(Data excerpts)
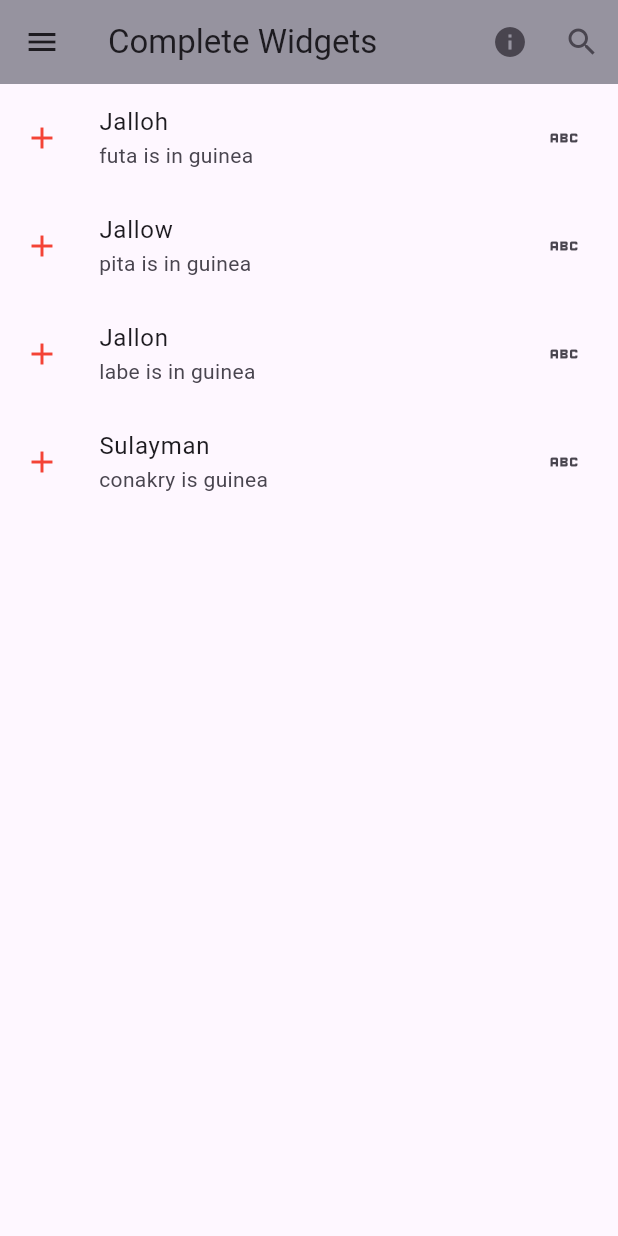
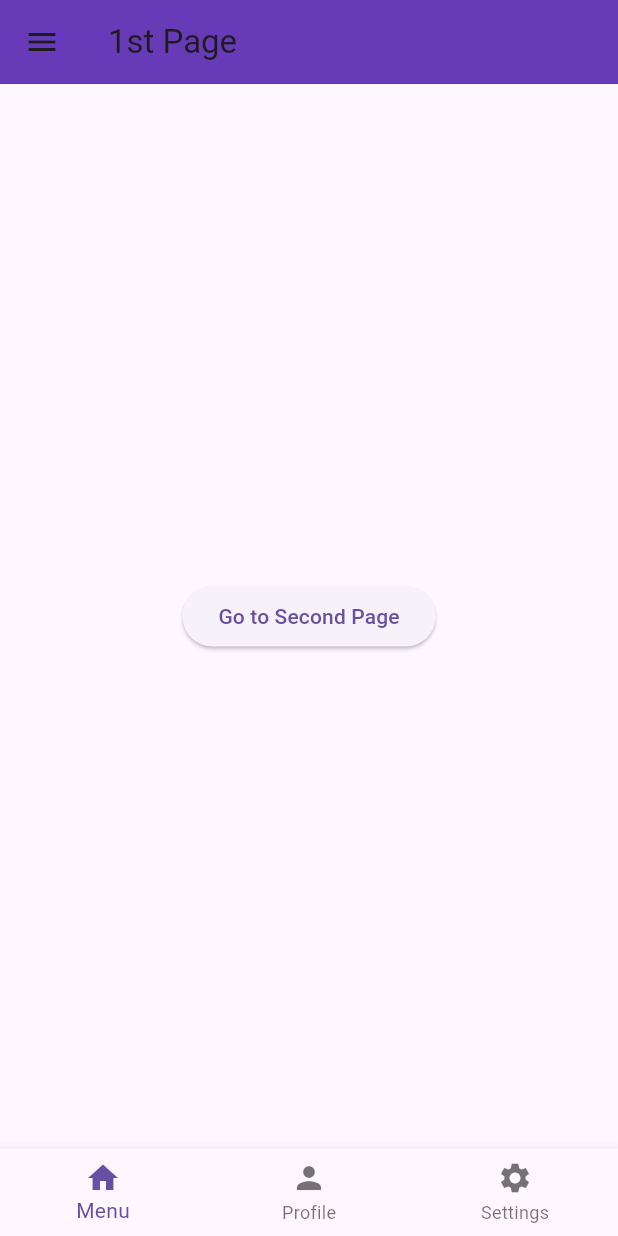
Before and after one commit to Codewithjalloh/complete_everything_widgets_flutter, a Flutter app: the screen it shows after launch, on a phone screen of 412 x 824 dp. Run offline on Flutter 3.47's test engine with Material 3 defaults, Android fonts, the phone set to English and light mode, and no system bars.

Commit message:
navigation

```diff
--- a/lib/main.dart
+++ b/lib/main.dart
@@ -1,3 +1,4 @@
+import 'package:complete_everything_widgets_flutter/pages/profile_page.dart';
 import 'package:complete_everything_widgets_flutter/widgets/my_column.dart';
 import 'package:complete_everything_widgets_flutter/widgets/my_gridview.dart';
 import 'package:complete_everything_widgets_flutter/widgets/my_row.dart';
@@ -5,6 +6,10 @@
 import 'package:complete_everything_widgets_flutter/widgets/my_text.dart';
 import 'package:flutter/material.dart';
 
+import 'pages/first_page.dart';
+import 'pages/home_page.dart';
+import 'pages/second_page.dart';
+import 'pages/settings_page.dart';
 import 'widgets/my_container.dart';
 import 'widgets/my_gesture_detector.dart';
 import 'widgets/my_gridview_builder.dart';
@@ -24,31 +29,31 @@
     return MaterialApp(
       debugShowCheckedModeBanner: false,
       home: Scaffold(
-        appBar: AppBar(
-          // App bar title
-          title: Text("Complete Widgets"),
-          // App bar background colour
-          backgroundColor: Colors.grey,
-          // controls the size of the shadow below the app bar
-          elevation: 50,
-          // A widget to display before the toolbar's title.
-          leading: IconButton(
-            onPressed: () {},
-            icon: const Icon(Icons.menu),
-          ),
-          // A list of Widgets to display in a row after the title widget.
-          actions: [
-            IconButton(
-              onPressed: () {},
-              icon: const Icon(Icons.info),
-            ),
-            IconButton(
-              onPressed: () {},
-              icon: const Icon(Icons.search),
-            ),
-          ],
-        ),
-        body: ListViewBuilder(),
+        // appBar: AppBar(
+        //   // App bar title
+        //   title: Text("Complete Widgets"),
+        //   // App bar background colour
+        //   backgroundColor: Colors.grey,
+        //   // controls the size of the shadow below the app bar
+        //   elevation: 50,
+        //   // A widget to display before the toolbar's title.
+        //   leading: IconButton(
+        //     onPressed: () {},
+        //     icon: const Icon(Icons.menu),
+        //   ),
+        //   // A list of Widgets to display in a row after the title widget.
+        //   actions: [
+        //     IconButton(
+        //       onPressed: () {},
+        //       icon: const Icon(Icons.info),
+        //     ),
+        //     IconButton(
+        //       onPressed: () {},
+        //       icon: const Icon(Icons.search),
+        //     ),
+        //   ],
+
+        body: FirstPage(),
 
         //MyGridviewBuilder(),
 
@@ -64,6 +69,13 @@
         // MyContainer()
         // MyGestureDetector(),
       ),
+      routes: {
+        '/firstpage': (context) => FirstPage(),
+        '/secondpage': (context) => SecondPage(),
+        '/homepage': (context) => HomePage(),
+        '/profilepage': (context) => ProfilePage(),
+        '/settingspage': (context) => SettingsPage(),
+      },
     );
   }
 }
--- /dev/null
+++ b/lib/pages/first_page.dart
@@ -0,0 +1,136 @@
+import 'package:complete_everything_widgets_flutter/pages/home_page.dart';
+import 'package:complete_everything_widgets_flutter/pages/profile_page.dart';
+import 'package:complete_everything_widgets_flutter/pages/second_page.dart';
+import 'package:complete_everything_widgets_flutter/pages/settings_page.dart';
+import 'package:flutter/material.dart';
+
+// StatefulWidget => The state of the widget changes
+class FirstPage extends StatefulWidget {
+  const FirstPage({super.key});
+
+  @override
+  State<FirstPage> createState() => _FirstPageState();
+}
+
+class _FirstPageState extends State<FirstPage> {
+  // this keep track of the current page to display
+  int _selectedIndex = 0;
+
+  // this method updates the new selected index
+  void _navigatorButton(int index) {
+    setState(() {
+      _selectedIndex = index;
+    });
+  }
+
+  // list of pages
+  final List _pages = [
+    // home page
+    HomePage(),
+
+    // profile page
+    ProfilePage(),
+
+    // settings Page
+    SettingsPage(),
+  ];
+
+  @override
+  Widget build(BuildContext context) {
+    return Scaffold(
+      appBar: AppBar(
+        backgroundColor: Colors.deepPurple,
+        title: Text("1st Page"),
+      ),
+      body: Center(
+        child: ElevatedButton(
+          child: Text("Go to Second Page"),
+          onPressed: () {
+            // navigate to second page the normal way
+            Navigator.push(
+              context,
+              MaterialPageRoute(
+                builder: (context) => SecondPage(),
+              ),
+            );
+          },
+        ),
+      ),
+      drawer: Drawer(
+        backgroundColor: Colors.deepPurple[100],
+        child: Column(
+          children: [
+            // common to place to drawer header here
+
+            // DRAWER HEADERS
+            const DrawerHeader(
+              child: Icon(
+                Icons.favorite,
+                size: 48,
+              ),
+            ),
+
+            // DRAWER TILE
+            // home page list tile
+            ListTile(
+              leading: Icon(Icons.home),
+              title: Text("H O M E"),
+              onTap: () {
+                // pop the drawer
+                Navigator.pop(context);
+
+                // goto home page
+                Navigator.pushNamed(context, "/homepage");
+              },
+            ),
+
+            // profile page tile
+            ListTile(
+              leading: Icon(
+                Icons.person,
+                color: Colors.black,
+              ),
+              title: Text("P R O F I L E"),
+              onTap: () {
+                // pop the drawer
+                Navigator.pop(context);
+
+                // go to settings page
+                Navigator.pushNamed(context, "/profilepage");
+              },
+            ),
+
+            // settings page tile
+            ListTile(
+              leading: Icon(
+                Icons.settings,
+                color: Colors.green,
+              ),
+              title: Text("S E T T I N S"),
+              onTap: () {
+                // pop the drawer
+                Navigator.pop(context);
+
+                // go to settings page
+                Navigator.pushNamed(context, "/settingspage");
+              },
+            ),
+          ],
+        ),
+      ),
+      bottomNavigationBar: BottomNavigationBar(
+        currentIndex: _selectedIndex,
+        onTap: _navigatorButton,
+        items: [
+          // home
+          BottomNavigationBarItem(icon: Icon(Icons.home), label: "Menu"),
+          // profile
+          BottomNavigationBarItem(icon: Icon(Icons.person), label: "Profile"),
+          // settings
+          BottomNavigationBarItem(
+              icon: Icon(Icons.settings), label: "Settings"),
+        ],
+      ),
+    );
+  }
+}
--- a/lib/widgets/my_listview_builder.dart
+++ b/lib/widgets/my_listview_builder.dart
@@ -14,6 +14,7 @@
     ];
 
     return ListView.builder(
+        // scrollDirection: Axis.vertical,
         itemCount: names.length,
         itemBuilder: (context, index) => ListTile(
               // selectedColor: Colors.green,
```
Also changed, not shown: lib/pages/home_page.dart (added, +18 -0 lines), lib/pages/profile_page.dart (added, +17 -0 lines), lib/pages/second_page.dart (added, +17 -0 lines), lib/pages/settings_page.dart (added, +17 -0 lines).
* * *
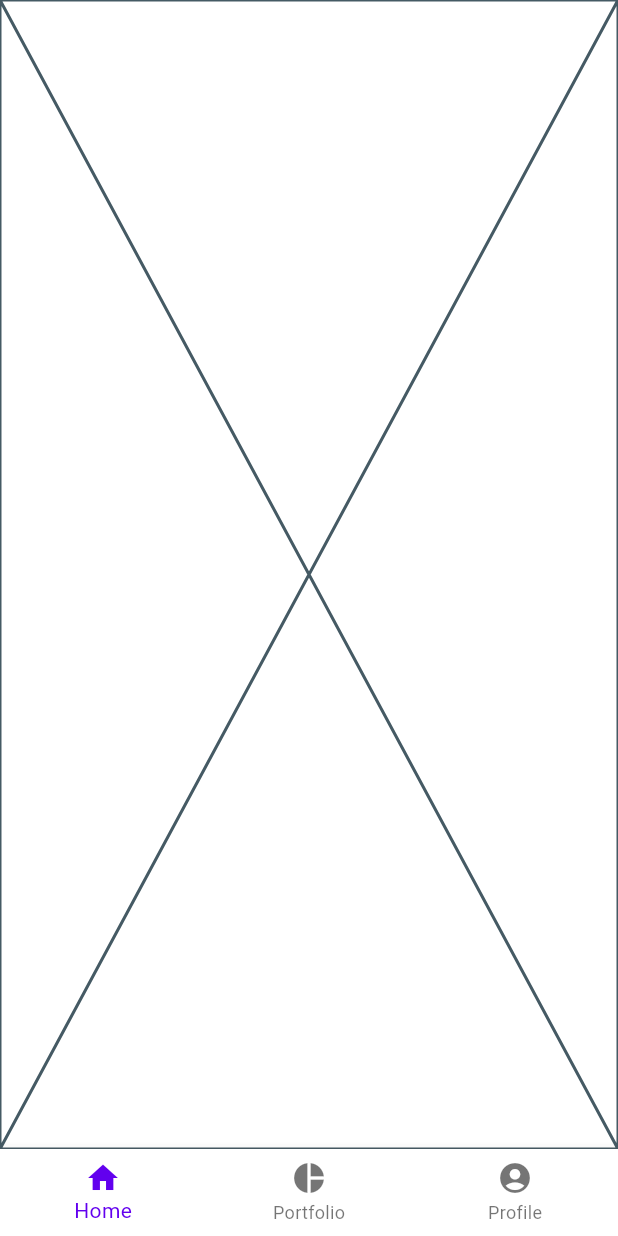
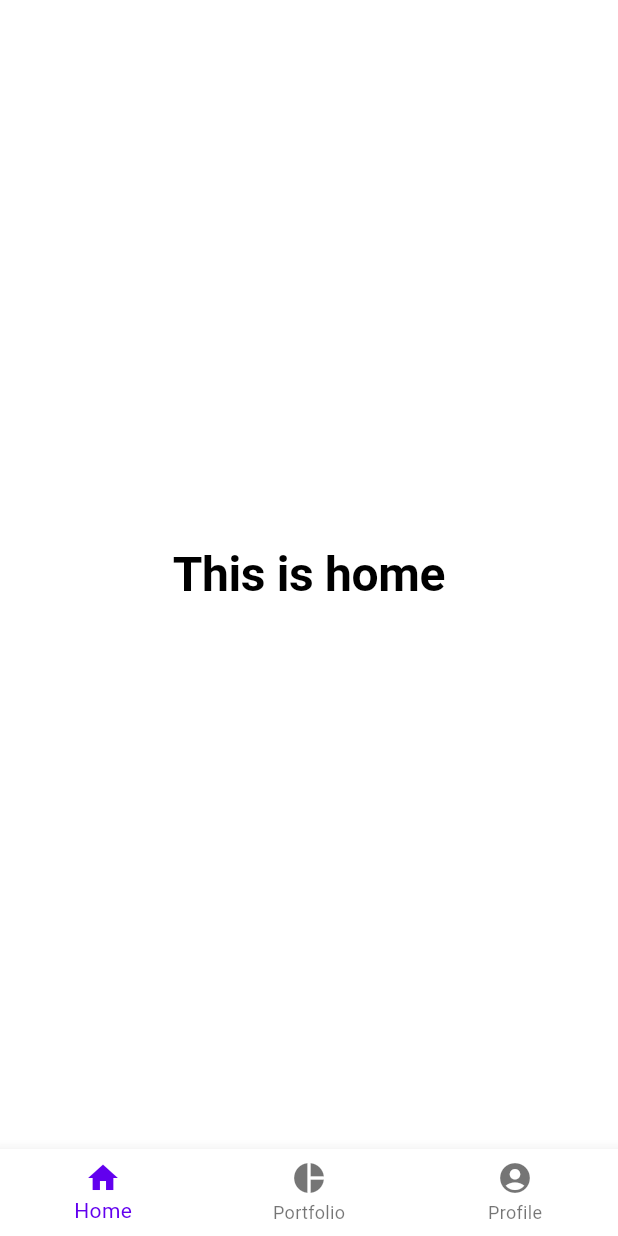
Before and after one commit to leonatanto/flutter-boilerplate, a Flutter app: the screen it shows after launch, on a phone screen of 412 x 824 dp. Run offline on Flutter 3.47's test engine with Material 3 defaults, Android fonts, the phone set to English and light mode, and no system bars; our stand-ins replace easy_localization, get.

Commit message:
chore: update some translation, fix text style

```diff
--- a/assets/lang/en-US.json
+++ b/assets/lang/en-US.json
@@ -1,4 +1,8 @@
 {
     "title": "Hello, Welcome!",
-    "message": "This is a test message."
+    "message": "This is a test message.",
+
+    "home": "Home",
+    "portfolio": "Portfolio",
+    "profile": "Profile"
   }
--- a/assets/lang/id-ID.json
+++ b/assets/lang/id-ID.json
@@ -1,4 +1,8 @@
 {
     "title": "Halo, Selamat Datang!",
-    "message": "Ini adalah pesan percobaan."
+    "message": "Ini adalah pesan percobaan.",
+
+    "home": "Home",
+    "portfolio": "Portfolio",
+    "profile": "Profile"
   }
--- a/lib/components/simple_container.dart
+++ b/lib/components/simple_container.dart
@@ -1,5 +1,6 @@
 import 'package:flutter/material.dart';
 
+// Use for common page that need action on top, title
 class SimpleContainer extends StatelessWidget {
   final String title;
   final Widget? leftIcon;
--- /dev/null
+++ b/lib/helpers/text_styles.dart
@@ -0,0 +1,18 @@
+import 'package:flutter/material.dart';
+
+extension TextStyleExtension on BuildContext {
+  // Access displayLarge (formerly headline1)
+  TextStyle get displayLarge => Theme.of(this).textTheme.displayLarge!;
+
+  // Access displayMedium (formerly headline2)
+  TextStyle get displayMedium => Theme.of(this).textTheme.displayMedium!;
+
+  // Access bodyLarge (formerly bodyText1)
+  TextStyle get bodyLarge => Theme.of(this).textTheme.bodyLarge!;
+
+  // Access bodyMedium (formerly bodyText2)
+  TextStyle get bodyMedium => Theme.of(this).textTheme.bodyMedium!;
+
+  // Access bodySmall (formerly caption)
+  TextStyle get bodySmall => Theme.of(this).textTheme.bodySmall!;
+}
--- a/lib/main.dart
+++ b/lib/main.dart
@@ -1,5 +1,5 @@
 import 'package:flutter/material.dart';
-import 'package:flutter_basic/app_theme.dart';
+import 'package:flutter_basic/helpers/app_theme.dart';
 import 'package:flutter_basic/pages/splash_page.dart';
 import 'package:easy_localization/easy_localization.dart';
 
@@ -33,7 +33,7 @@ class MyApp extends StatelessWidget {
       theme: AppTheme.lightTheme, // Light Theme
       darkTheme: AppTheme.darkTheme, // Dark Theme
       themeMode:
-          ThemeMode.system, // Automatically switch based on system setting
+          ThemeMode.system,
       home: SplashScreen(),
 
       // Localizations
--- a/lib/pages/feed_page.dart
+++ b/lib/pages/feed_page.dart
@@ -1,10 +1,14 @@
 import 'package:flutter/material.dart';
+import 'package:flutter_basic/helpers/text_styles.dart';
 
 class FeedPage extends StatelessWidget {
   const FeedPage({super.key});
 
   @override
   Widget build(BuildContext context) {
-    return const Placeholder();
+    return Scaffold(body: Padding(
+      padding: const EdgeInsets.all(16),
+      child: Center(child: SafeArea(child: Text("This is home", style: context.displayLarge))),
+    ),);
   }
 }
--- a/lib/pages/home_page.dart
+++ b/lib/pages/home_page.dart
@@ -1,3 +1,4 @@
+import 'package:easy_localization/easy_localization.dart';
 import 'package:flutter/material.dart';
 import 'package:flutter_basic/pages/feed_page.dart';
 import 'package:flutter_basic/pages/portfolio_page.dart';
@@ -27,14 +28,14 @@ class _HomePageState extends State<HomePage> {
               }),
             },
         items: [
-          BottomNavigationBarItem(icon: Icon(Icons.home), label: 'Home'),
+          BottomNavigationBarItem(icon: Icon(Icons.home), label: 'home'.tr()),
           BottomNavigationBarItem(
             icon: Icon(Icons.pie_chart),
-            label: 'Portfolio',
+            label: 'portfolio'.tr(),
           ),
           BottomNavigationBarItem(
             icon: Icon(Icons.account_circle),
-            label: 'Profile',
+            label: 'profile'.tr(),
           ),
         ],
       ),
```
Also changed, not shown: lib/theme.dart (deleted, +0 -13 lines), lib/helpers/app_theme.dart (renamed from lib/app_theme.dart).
* * *
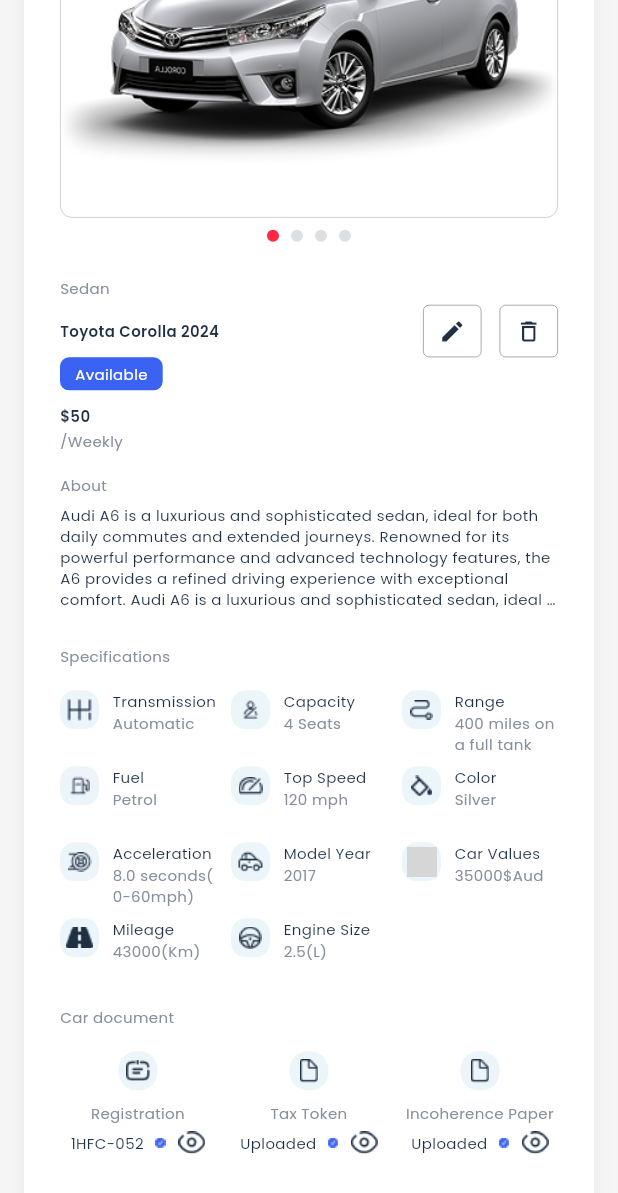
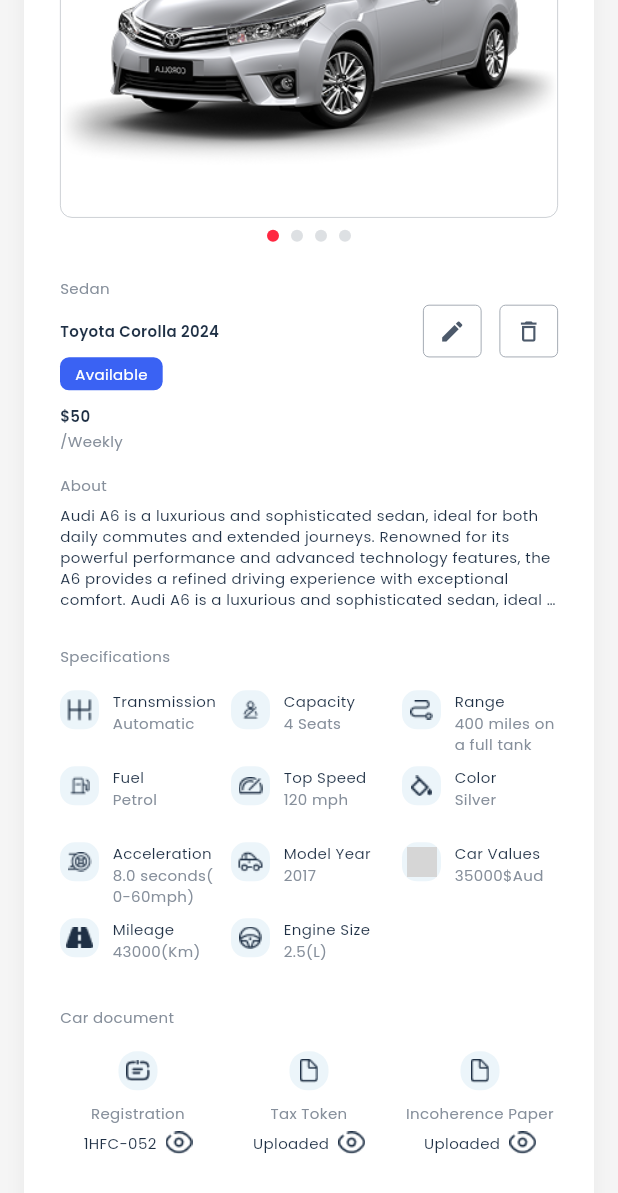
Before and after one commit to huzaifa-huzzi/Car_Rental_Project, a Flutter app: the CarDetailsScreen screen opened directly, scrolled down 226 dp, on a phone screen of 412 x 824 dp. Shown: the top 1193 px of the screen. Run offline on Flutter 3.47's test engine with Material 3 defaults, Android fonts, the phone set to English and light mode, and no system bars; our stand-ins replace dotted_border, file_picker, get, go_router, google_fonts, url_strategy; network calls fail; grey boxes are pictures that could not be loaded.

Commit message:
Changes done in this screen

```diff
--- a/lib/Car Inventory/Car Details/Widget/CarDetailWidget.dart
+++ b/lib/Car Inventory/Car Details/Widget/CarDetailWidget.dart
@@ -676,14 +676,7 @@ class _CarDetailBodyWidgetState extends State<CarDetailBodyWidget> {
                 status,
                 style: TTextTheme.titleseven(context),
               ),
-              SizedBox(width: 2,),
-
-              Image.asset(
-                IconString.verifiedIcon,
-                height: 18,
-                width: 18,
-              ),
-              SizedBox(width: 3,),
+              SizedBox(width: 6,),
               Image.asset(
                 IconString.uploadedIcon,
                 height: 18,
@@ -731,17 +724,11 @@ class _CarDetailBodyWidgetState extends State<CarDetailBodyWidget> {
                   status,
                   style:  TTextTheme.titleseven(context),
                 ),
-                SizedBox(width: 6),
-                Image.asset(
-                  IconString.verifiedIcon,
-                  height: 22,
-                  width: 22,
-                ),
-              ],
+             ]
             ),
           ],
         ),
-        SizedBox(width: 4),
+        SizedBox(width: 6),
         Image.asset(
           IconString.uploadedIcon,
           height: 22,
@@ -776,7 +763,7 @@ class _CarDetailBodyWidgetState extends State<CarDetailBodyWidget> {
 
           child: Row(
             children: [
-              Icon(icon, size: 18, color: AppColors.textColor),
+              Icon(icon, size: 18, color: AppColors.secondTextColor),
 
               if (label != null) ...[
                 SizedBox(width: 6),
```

* _Problem to work on_: Once each line with "class" in the entries is counted, state the total and nothing else.

* _Reply_: 9